## Items from a dataset:
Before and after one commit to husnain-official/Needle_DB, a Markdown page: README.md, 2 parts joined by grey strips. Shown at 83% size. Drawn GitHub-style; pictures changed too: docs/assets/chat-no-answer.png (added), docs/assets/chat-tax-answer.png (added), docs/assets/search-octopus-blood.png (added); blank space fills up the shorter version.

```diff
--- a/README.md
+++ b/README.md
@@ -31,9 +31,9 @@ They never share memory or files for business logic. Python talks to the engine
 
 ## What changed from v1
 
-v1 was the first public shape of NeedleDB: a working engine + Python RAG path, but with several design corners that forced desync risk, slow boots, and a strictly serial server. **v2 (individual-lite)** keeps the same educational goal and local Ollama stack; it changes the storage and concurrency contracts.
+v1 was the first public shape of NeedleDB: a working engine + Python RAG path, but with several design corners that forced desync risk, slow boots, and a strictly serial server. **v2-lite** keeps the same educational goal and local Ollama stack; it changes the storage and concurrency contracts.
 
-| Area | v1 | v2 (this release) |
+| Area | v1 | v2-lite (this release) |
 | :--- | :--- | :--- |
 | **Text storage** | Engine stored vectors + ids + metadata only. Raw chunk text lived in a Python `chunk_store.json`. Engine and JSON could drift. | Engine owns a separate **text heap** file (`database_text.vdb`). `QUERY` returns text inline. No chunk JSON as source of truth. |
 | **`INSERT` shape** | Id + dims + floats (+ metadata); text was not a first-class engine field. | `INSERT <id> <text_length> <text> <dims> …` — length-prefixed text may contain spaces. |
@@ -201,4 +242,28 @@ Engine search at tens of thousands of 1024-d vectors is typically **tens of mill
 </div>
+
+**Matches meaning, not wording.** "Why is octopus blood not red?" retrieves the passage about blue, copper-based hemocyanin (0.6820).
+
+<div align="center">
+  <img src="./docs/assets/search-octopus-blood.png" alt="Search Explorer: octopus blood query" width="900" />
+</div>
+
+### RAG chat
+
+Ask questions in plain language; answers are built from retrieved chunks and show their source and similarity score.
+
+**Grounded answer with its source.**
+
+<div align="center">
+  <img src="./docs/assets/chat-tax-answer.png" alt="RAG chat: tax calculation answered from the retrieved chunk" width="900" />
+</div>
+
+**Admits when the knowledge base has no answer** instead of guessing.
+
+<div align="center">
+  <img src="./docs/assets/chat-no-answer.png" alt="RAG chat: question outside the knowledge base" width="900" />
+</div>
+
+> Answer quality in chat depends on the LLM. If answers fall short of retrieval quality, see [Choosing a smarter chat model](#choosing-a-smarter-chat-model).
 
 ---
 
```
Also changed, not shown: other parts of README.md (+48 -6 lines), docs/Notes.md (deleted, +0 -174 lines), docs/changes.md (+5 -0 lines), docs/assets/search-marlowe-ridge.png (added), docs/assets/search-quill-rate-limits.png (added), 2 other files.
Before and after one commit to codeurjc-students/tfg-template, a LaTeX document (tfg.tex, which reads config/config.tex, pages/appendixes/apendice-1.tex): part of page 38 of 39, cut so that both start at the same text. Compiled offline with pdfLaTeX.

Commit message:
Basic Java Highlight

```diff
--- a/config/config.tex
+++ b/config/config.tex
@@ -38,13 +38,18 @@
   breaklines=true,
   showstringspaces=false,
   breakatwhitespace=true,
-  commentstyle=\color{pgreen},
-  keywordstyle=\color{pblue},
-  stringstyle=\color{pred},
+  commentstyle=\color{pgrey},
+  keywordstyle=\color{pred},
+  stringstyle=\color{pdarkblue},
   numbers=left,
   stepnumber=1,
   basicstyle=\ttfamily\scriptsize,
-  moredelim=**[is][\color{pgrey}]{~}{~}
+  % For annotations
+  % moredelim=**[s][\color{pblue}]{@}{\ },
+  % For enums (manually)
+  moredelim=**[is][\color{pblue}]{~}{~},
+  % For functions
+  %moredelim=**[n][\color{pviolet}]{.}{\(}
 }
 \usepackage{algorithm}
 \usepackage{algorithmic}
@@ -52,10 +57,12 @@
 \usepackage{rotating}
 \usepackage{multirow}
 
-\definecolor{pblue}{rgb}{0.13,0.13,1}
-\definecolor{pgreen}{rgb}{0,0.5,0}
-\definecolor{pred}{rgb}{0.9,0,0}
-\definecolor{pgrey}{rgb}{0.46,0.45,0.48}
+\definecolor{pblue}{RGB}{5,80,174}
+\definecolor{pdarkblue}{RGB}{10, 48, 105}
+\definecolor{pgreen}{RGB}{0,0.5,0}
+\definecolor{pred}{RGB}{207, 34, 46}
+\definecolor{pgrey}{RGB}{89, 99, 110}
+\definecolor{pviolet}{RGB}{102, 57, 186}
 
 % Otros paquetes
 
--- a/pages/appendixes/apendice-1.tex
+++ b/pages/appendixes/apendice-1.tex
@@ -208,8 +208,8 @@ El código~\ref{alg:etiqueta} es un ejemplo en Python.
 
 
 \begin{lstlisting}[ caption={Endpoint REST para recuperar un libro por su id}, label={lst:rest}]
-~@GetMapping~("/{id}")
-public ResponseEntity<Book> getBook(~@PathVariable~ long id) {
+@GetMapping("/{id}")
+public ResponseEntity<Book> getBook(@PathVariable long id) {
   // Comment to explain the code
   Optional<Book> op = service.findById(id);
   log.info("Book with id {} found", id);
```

## Brief:
Every entry should be reproduced exactly, with no part omitted.

## Your solution:
Before and after one commit to husnain-official/Needle_DB, a Markdown page: README.md, 2 parts joined by grey strips. Shown at 83% size. Drawn GitHub-style; pictures changed too: docs/assets/chat-no-answer.png (added), docs/assets/chat-tax-answer.png (added), docs/assets/search-octopus-blood.png (added); blank space fills up the shorter version.

```diff
--- a/README.md
+++ b/README.md
@@ -31,9 +31,9 @@ They never share memory or files for business logic. Python talks to the engine
 
 ## What changed from v1
 
-v1 was the first public shape of NeedleDB: a working engine + Python RAG path, but with several design corners that forced desync risk, slow boots, and a strictly serial server. **v2 (individual-lite)** keeps the same educational goal and local Ollama stack; it changes the storage and concurrency contracts.
+v1 was the first public shape of NeedleDB: a working engine + Python RAG path, but with several design corners that forced desync risk, slow boots, and a strictly serial server. **v2-lite** keeps the same educational goal and local Ollama stack; it changes the storage and concurrency contracts.
 
-| Area | v1 | v2 (this release) |
+| Area | v1 | v2-lite (this release) |
 | :--- | :--- | :--- |
 | **Text storage** | Engine stored vectors + ids + metadata only. Raw chunk text lived in a Python `chunk_store.json`. Engine and JSON could drift. | Engine owns a separate **text heap** file (`database_text.vdb`). `QUERY` returns text inline. No chunk JSON as source of truth. |
 | **`INSERT` shape** | Id + dims + floats (+ metadata); text was not a first-class engine field. | `INSERT <id> <text_length> <text> <dims> …` — length-prefixed text may contain spaces. |
@@ -201,4 +242,28 @@ Engine search at tens of thousands of 1024-d vectors is typically **tens of mill
 </div>
+
+**Matches meaning, not wording.** "Why is octopus blood not red?" retrieves the passage about blue, copper-based hemocyanin (0.6820).
+
+<div align="center">
+  <img src="./docs/assets/search-octopus-blood.png" alt="Search Explorer: octopus blood query" width="900" />
+</div>
+
+### RAG chat
+
+Ask questions in plain language; answers are built from retrieved chunks and show their source and similarity score.
+
+**Grounded answer with its source.**
+
+<div align="center">
+  <img src="./docs/assets/chat-tax-answer.png" alt="RAG chat: tax calculation answered from the retrieved chunk" width="900" />
+</div>
+
+**Admits when the knowledge base has no answer** instead of guessing.
+
+<div align="center">
+  <img src="./docs/assets/chat-no-answer.png" alt="RAG chat: question outside the knowledge base" width="900" />
+</div>
+
+> Answer quality in chat depends on the LLM. If answers fall short of retrieval quality, see [Choosing a smarter chat model](#choosing-a-smarter-chat-model).
 
 ---
 
```
Also changed, not shown: other parts of README.md (+48 -6 lines), docs/Notes.md (deleted, +0 -174 lines), docs/changes.md (+5 -0 lines), docs/assets/search-marlowe-ridge.png (added), docs/assets/search-quill-rate-limits.png (added), 2 other files.
Before and after one commit to codeurjc-students/tfg-template, a LaTeX document (tfg.tex, which reads config/config.tex, pages/appendixes/apendice-1.tex): part of page 38 of 39, cut so that both start at the same text. Compiled offline with pdfLaTeX.

Commit message:
Basic Java Highlight

```diff
--- a/config/config.tex
+++ b/config/config.tex
@@ -38,13 +38,18 @@
   breaklines=true,
   showstringspaces=false,
   breakatwhitespace=true,
-  commentstyle=\color{pgreen},
-  keywordstyle=\color{pblue},
-  stringstyle=\color{pred},
+  commentstyle=\color{pgrey},
+  keywordstyle=\color{pred},
+  stringstyle=\color{pdarkblue},
   numbers=left,
   stepnumber=1,
   basicstyle=\ttfamily\scriptsize,
-  moredelim=**[is][\color{pgrey}]{~}{~}
+  % For annotations
+  % moredelim=**[s][\color{pblue}]{@}{\ },
+  % For enums (manually)
+  moredelim=**[is][\color{pblue}]{~}{~},
+  % For functions
+  %moredelim=**[n][\color{pviolet}]{.}{\(}
 }
 \usepackage{algorithm}
 \usepackage{algorithmic}
@@ -52,10 +57,12 @@
 \usepackage{rotating}
 \usepackage{multirow}
 
-\definecolor{pblue}{rgb}{0.13,0.13,1}
-\definecolor{pgreen}{rgb}{0,0.5,0}
-\definecolor{pred}{rgb}{0.9,0,0}
-\definecolor{pgrey}{rgb}{0.46,0.45,0.48}
+\definecolor{pblue}{RGB}{5,80,174}
+\definecolor{pdarkblue}{RGB}{10, 48, 105}
+\definecolor{pgreen}{RGB}{0,0.5,0}
+\definecolor{pred}{RGB}{207, 34, 46}
+\definecolor{pgrey}{RGB}{89, 99, 110}
+\definecolor{pviolet}{RGB}{102, 57, 186}
 
 % Otros paquetes
 
--- a/pages/appendixes/apendice-1.tex
+++ b/pages/appendixes/apendice-1.tex
@@ -208,8 +208,8 @@ El código~\ref{alg:etiqueta} es un ejemplo en Python.
 
 
 \begin{lstlisting}[ caption={Endpoint REST para recuperar un libro por su id}, label={lst:rest}]
-~@GetMapping~("/{id}")
-public ResponseEntity<Book> getBook(~@PathVariable~ long id) {
+@GetMapping("/{id}")
+public ResponseEntity<Book> getBook(@PathVariable long id) {
   // Comment to explain the code
   Optional<Book> op = service.findById(id);
   log.info("Book with id {} found", id);
```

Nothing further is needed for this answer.